‘Pandan wangi! Makes the rice taste so good Heidi! I’ve been looking for this plant since I moved here from the PI!’ He was almost crying; he was so happy!
Then the other day I was stuck in morning traffic on Mo`oheau St in Kapahulu. To amuse myself I looked closely at gardens along the street. There was a really nice garden with a southeast Asia flavor. First, I noticed nice clumps of lemon grass and some healthy papaya trees.
What was the clumping bright green plant in front of the lemon grass? PANDAN WANGI! So attractive in this landscape design and so useful.
We have it growing in the southeast Asian plant section at Ho’omaluhia Botanic Garden. One year it was a featured plant at our plant sale, and we hope to feature it again once we can open up our gardens safely once again. It is fairly easy to grow. You can divide the clump and make new plants.
Those who know this plant usually just call it pandan. There are many ways you can cook with it. Some call Pandan, the Vanilla of the East, or the Vanilla of Southeast Asia. You can boil with whole leaves and combine them with other ingredients. You can wrap foods in them and then cook them (like we do with Ti leaves).
If you’re handy with your blender, grind some fresh leaves with water and then freeze the juice in a mold or ice cube tray and use it for drinking or cooking later.
You could also add it to GREEN SMOOTHIES Some just buy a bottle of pandan paste. Lexi had some from Singapore, she had it quite a while I smelled it and then read the label. It smelled really ono. The ingredients not so much. How do we make it from the fresh leaves that we can grow in our Gardens? You can just chop it up and add to the rice pot as you cook your rice.
You can make tea with the leaves. You can add your favorite tea like jasmine to the pot. Pour hot water over both and let steep for five minutes. I made some with just hot water, poured over and steeped over leaves. it tasted ok.
Or trying strip leaves lengthwise in threes, add olena and ginger powders, and three mamaki leaves, bring to a boil, then simmer for 30 minutes or so. It smells really good!
There are lots of Creative and Foodie things you can do with pandan:
Twist the leaves into Roses like we do with Ti leaves
Little cups for deserts
You can make green smoothies with it
Pandan Chicken and Pandan Rice
Grilled Fish stuffed with Pandan are just a few recipes that are popular.
And many desserts, variously featuring coconut milk, and various sugars like palm sugar.
If you look online there are lots of recipes, some quite layered and complex.
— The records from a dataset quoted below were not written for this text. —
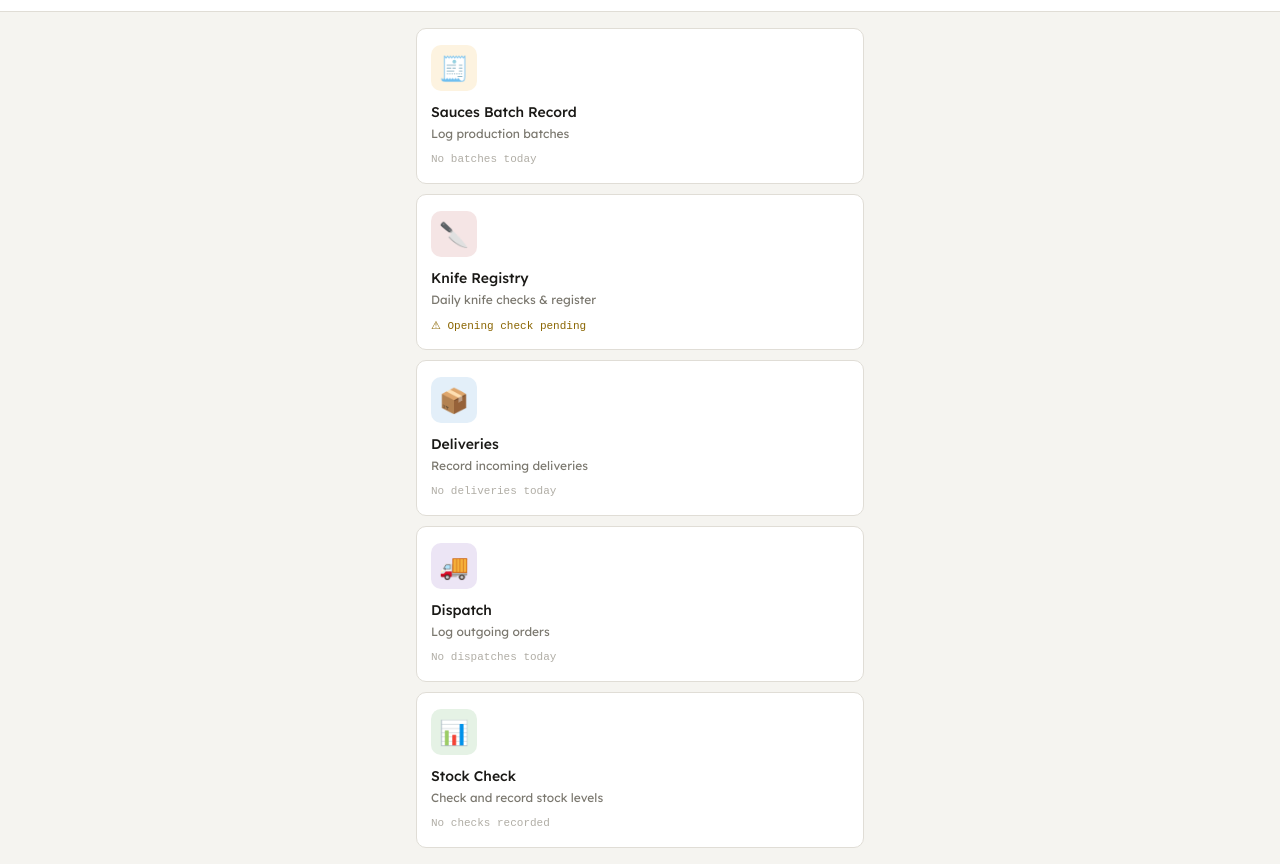
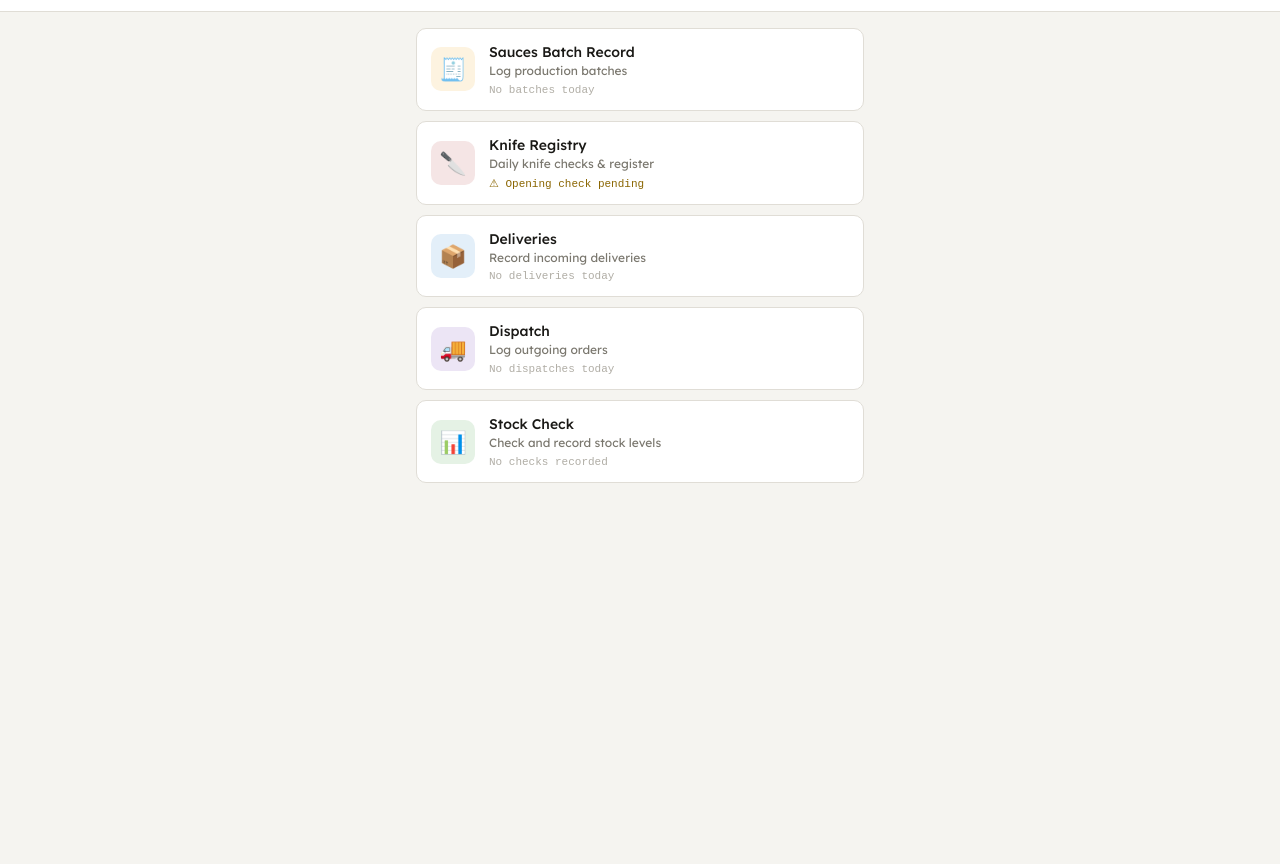
Before and after one commit to waiyandean/home, a plain HTML site: page index.html in a window 1280 px wide. Shown: the part 52-916 px from the top of the page. After the commit the page ends 800 px from the top, so only its background shows below. Drawn offline with Linux system fonts and the light colour scheme.

Commit message:
Horizontal card layout: icon left, text right; reduce vertical height
Co-Authored-By: Claude Sonnet 4.6 <noreply@anthropic.com>

```diff
--- a/index.html
+++ b/index.html
@@ -36,13 +36,14 @@ body{font-family:var(--font);background:var(--bg);color:var(--text);min-height:1
 
 .grid{display:grid;grid-template-columns:1fr;gap:10px;padding:16px;max-width:480px;margin:0 auto;}
 
-.card{background:var(--surface);border:1px solid var(--border);border-radius:var(--radius);padding:16px 14px 14px;text-decoration:none;color:var(--text);display:flex;flex-direction:column;min-height:156px;cursor:pointer;transition:border-color .12s,background .12s;}
+.card{background:var(--surface);border:1px solid var(--border);border-radius:var(--radius);padding:14px;text-decoration:none;color:var(--text);display:flex;flex-direction:row;align-items:center;gap:14px;cursor:pointer;transition:border-color .12s,background .12s;}
 .card:active{background:var(--bg);border-color:var(--border-strong);}
 .card.dim{opacity:.45;}
-.card-icon{width:46px;height:46px;border-radius:10px;display:flex;align-items:center;justify-content:center;font-size:24px;margin-bottom:12px;}
-.card-name{font-size:14px;font-weight:500;margin-bottom:4px;}
-.card-desc{font-size:12px;color:var(--text-muted);flex:1;line-height:1.5;}
-.card-status{margin-top:10px;font-size:11px;font-family:monospace;min-height:16px;}
+.card-icon{width:44px;height:44px;border-radius:10px;display:flex;align-items:center;justify-content:center;font-size:22px;flex-shrink:0;}
+.card-body{flex:1;min-width:0;}
+.card-name{font-size:14px;font-weight:500;margin-bottom:2px;}
+.card-desc{font-size:12px;color:var(--text-muted);line-height:1.4;}
+.card-status{margin-top:4px;font-size:11px;font-family:monospace;}
 .ok{color:var(--success-text);}
 .warn{color:var(--warn-text);}
 .hint{color:var(--text-hint);}
@@ -143,9 +144,11 @@ function renderGrid(){
     try { const s=t.status(); if(s) st=`<span class="${s.c}">${s.c==='ok'?'✓ ':s.c==='warn'?'⚠ ':''}${s.t}</span>`; } catch(e){}
     const body = `
       <div class="card-icon" style="background:${t.bg}">${t.icon}</div>
-      <div class="card-name">${t.name}</div>
-      <div class="card-desc">${t.desc}</div>
-      <div class="card-status">${st}</div>`;
+      <div class="card-body">
+        <div class="card-name">${t.name}</div>
+        <div class="card-desc">${t.desc}</div>
+        <div class="card-status">${st}</div>
+      </div>`;
     return t.url
       ? `<a class="card" href="${t.url}">${body}</a>`
       : `<div class="card dim">${body}</div>`;
```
Some really pretty drinks and you insert a leaf tip to give it that final Flare of Gourmet Drink décor. It gives the dish a lovely green color and subtle flavor.
I took some in mixed arrangement as a hostess gift for Lexi Hada and Barney Robinson. One of their guests, Teua from the Cook Islands admired it, drew it out of the arrangement and sniffed it. As he ran his hands over the glossy thornless leaves, we talked about it. He recognized it as a Pandanus, or HALA relative but NO THORNS! We all wondered how it would be for weaving.
The Latin name, Pandanus amaryllifolius refers to this. The growth is much like a hala, but the leaves are soft and shiny with no thorns. Besides being ONO, it is a very attractive garden accent or spotlight plant in your garden. I also like it as an exciting and exotic foliage element in a Tropical Flower arrangement.
Propagation: it may set seeds in other locales, but we haven’t seen seeds in Hawai'i. Grow it by division. Look for sections with aerial roots and cut a piece with those roots. Nurture them and grow the plant in a pot of moist potting mix to get it started.
Air layers are another option. Wrap moist sphagnum moss around the section with aerial roots. Let the roots grow out into e sphagnum then cut off that piece and pot it up. Water daily until fully established.
We plan to feature it at a future Covid-19 safe FHBG plant sale.